be familiar with units and basic algebra. you need to know all the units of force, like kg *m/s^2.. etc..

there might be a question using variables they give you and you gotta find the right units for what they want. also it doesnt hurt to be good at basic algebra considering that's the only think they will really test. they wont have you perform a triple integral to find volume or anything and there are no differential eqs.

I plan on getting some scholarly abstracts and going through them before I retake. I'm going to read them, understand what the components do, and what the side effects would be if something is inhibited, activated etc.

The BS section yesterday was downright scary. I couldn't even begin to make sense on two complete passages. That was the hardest BS section I've ever done, and a lot of people agree that took it yesterday.

I don't think this is a time-efficent way to go about things. First off, sorting through papers that aren't too advanced or are relevant would take a long time. Secondly, how do you check your understanding for correctness? If you are truly worried about BS, get more materials but this abstract method sounds a bit unreasonable.

be familiar with units and basic algebra. you need to know all the units of force, like kg *m/s^2.. etc..

there might be a question using variables they give you and you gotta find the right units for what they want. also it doesnt hurt to be good at basic algebra considering that's the only think they will really test. they wont have you perform a triple integral to find volume or anything and there are no differential eqs.

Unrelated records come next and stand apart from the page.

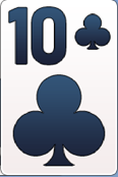
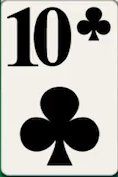
Use gameplay frame crop for ten of clubs

diff --git a/tests/solitaire.spec.js b/tests/solitaire.spec.js
@@ -386,6 +386,7 @@ test('reference card illustrations render on matching cards', async ({ page }) =
       [19, '♦', 4],
       [21, '♣', 9],
       [22, '♥', 9],
+      [24, '♣', 10],
     ];
     const used = new Set();
     for (const [position, suit, rank] of referenceFaces) {
@@ -420,6 +421,9 @@ test('reference card illustrations render on matching cards', async ({ page }) =
     const fourClubs = window.solitaireGame.state.tableau.flat().find((card) => card.suit === '♣' && card.rank === 4);
     if (!fourClubs) throw new Error('The test deal did not place the four of clubs in the tableau.');
     fourClubs.faceUp = true;
+    const tenClubs = window.solitaireGame.state.tableau.flat().find((card) => card.suit === '♣' && card.rank === 10);
+    if (!tenClubs) throw new Error('The test deal did not place the ten of clubs in the tableau.');
+    tenClubs.faceUp = true;
     for (const [suit, rank] of [['♣', 3], ['♣', 5], ['♦', 8], ['♠', 10], ['♠', 5], ['♠', 7], ['♦', 4], ['♣', 9]]) {
       const card = window.solitaireGame.state.tableau.flat().find((candidate) => candidate.suit === suit && candidate.rank === rank);
       if (!card) throw new Error(`The test deal did not place ${rank}${suit} in the tableau.`);
@@ -454,12 +458,20 @@ test('reference card illustrations render on matching cards', async ({ page }) =
     '2-of-hearts-reference.png',
     '7-of-diamonds-reference.png',
     '4-of-clubs-reference.png',
+    '10-of-clubs-reference.png',
   ];
   for (const filename of referenceArt) {
     const image = page.locator(`.card-face-art[src$="${filename}"]`);
     await expect(image).toHaveCount(1);
     await expect.poll(() => image.evaluate((element) => element.complete && element.naturalWidth === 118 && element.naturalHeight === 177)).toBe(true);
   }
+  const tenClubsAssetHash = await page.evaluate(async () => {
+    const response = await fetch('/assets/cards/10-of-clubs-reference.png');
+    const bytes = await response.arrayBuffer();
+    const digest = await crypto.subtle.digest('SHA-256', bytes);
+    return [...new Uint8Array(digest)].map((byte) => byte.toString(16).padStart(2, '0')).join('');
+  });
[1 lines of base64/hex data omitted]
   const bluePixelsInEightHeartsCorner = await page.evaluate(async () => {
     const response = await fetch('/assets/cards/8-of-hearts-reference.png');
     const image = new Image();

diff --git a/assets/cards/README.md b/assets/cards/README.md
@@ -56,14 +56,15 @@ On macOS, `sips -c 177 118 --cropOffset Y X source-frame.png --out card-referenc
 
 The matching reference PNG is selected at runtime and included in the offline shell cache. The remaining number-card faces are listed with their sources below.
 
-Two additional number-card faces are 118×177 source-frame crops from the full gameplay recording:
+Three additional number-card faces are 118×177 source-frame crops from the full gameplay recording:
 
 | Card image | PTS (time) | Crop origin (x, y) |
 | --- | ---: | ---: |
+| `10-of-clubs-reference.png` | 1843200 (120s) | (633, 916) |
 | `7-of-diamonds-reference.png` | 3732480 (243s) | (622, 428) |
 | `2-of-hearts-reference.png` | 9231360 (601s) | (622, 428) |
 
-Eight more number-card faces are crops from the official [App Store listing](https://apps.apple.com/us/app/solitaire-master/id6464113198?platform=ipad), from its 1242×2688 screenshot renditions. Each listed 116×174 source rectangle is resized to the app's 118×177 card art size:
+Seven more number-card faces are crops from the official [App Store listing](https://apps.apple.com/us/app/solitaire-master/id6464113198?platform=ipad), from its 1242×2688 screenshot renditions. Each listed 116×174 source rectangle is resized to the app's 118×177 card art size:
 
 | Card image | Listing screenshot | Crop origin (x, y) |
 | --- | ---: | ---: |
@@ -73,7 +74,6 @@ Eight more number-card faces are crops from the official [App Store listing](htt
 | `4-of-spades-reference.png` | 2 | (201, 1015) |
 | `8-of-spades-reference.png` | 2 | (443, 1061) |
 | `3-of-hearts-reference.png` | 3 | (563, 1084) |
-| `10-of-clubs-reference.png` | 3 | (806, 799) |
 | `3-of-spades-reference.png` | 2 | (807, 1129) |
 
 The 3♠ shown in screenshot 2 has a gold selected-card glow. Its rank, suit, and center artwork remain source pixels; the 6-pixel perimeter is reconstructed from the unselected 4♠ card frame in the same screenshot so the selection glow does not become part of the default deck.
@@ -97,6 +97,8 @@ Seven further number-card faces are complete crops from full gameplay frames. Ea
 | `4-of-diamonds-reference.png` | 14745600 (960s) | (383, 428) |
 | `9-of-clubs-reference.png` | 15052800 (980s) | (383, 994) |
 
-The runtime selects these crops for their matching cards and includes them in the offline shell cache. All twelve court cards and thirty-nine number-card faces use source-frame or official store crops.
+The 10♣ crop comes from the default black-suit gameplay frame at 120 seconds. It was re-extracted independently from the full source frame and pixel-compared with the committed 118×177 crop; the complete face is unobstructed. Source PTS, frame hash, crop hash, and extraction coordinates are recorded in [`research/solitaire-master/source-card-10-of-clubs-2026-11-25`](../../research/solitaire-master/source-card-10-of-clubs-2026-11-25).
+
+The runtime selects these crops for their matching cards and includes them in the offline shell cache. All twelve court cards and thirty-nine number-card faces use source-frame or official store crops; the 9♥ is the remaining source-style composite.
 
 The 9♥ reference PNG is a source-style composite rather than a direct 9♥ screenshot crop. It keeps the 9♦ source capture's rank, frame, and card placement, removes its two diamond pips, and places the corner and center heart shapes from the 5♥ source capture. The composite is built reproducibly with `python3 tools/build_nine_hearts_reference.py`. This removes the last CC0 face from the default Solitaire Master face style, while preserving the distinction that the 9♥ silhouette has not been captured directly from the original game.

I agree, it also helps to know how units relate to each other. For example, Newtons are very similar to Joules. N*m for example, equals Kg*m^2/s^2==>Joules, which makes sense because Work (measured in Joules)=Force * distance. Or N*m/s = Watts